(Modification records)
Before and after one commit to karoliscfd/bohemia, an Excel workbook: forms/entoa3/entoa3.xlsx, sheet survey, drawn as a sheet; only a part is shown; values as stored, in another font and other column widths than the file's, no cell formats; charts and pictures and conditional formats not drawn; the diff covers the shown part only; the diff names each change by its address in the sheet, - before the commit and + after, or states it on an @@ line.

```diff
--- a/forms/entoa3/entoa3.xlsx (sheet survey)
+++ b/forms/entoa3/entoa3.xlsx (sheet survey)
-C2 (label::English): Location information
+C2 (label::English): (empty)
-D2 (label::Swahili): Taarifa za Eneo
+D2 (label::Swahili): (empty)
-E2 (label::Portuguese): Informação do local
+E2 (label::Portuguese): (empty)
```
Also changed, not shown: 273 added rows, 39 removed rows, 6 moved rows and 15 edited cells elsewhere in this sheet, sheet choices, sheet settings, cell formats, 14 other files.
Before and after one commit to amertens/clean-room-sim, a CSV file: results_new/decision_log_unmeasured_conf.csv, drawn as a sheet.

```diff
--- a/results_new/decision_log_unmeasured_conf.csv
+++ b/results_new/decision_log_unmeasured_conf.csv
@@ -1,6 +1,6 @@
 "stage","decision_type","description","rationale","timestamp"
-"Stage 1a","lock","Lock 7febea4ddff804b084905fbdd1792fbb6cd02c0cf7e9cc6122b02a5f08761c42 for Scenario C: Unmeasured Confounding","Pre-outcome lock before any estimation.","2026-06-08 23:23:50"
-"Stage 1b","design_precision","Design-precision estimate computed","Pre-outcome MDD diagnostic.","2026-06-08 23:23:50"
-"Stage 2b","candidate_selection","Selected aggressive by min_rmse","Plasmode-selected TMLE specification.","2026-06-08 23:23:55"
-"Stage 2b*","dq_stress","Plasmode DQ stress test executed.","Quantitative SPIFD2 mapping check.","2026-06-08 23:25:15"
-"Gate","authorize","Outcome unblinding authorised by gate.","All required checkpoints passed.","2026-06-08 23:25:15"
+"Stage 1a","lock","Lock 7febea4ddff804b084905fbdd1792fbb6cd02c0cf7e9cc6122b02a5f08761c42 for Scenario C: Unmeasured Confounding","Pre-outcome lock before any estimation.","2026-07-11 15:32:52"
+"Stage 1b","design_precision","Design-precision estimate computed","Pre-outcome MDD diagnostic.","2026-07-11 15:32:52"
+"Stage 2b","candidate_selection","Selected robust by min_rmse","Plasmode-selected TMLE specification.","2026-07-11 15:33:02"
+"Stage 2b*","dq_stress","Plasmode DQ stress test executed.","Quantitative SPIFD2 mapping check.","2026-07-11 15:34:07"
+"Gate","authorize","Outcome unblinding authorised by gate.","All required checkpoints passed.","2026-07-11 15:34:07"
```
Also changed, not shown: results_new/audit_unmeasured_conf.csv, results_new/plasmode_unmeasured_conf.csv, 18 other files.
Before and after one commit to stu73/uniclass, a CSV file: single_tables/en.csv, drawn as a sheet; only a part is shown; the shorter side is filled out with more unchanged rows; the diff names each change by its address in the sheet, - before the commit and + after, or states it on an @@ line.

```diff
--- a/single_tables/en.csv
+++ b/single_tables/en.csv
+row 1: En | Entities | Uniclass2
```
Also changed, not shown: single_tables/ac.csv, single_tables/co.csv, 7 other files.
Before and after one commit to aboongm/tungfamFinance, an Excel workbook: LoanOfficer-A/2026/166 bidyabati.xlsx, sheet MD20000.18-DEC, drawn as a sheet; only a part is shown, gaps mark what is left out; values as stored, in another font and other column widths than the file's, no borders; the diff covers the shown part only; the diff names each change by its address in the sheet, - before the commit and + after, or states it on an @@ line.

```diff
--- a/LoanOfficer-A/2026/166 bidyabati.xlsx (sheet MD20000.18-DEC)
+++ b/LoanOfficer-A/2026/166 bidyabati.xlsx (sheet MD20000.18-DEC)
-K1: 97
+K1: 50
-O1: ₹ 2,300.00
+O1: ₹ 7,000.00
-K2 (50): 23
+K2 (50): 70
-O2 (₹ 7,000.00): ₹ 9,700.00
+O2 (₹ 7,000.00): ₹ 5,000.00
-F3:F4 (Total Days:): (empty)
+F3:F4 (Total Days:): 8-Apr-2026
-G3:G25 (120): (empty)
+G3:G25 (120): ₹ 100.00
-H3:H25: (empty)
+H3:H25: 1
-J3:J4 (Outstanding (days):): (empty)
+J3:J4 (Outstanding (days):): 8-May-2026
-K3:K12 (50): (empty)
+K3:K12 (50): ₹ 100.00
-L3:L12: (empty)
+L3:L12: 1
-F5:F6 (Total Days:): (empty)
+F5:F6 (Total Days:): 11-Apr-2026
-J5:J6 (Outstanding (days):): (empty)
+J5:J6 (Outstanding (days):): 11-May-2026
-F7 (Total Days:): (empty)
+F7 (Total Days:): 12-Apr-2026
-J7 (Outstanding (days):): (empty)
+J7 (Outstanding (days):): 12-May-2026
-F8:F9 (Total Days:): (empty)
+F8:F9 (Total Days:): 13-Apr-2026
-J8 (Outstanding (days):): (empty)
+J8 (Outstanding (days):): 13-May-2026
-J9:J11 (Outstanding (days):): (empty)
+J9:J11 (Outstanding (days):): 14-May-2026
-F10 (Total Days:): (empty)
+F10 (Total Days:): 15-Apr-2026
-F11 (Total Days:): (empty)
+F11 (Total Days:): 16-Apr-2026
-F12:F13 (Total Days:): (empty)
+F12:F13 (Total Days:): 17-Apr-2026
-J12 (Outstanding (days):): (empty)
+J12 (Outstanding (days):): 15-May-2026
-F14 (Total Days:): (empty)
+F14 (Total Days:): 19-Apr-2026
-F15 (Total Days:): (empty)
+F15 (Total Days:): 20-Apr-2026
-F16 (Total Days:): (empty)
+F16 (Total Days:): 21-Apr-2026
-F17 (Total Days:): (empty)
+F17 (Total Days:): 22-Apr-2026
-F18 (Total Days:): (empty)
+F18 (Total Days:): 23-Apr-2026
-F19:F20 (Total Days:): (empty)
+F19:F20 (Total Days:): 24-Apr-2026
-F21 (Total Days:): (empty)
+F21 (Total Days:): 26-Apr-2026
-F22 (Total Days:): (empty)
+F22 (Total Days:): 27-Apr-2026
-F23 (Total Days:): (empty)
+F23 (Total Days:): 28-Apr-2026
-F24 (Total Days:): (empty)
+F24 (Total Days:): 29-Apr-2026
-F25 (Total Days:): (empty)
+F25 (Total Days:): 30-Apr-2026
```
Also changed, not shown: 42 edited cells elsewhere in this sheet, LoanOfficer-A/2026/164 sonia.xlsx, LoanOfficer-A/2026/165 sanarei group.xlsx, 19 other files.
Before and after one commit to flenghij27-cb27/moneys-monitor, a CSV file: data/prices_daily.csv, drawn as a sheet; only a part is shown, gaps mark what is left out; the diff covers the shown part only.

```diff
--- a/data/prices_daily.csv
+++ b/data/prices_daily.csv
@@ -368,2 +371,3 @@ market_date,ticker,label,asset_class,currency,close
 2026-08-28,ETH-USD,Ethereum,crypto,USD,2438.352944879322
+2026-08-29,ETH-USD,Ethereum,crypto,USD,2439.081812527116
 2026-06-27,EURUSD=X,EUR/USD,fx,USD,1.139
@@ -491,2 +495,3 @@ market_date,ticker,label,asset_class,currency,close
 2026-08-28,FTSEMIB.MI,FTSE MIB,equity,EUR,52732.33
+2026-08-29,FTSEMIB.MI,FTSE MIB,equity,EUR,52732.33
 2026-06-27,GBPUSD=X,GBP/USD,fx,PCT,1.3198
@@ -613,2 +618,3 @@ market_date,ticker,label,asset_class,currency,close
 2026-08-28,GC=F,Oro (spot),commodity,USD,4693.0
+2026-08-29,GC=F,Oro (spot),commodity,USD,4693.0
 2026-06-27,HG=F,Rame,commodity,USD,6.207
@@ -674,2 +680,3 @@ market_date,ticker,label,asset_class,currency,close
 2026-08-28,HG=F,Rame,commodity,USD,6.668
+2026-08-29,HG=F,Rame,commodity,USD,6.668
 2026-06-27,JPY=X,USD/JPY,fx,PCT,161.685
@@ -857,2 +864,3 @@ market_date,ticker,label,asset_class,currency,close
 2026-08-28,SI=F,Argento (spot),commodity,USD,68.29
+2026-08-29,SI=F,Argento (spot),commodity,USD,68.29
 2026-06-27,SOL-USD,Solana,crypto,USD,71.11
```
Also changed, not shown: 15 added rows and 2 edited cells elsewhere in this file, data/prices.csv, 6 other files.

Assigned task: Every line holding the word "Quantitative" should be copied out of the records above.

Exercise response:
-"Stage 2b*","dq_stress","Plasmode DQ stress test executed.","Quantitative SPIFD2 mapping check.","2026-06-08 23:25:15"
+"Stage 2b*","dq_stress","Plasmode DQ stress test executed.","Quantitative SPIFD2 mapping check.","2026-07-11 15:34:07"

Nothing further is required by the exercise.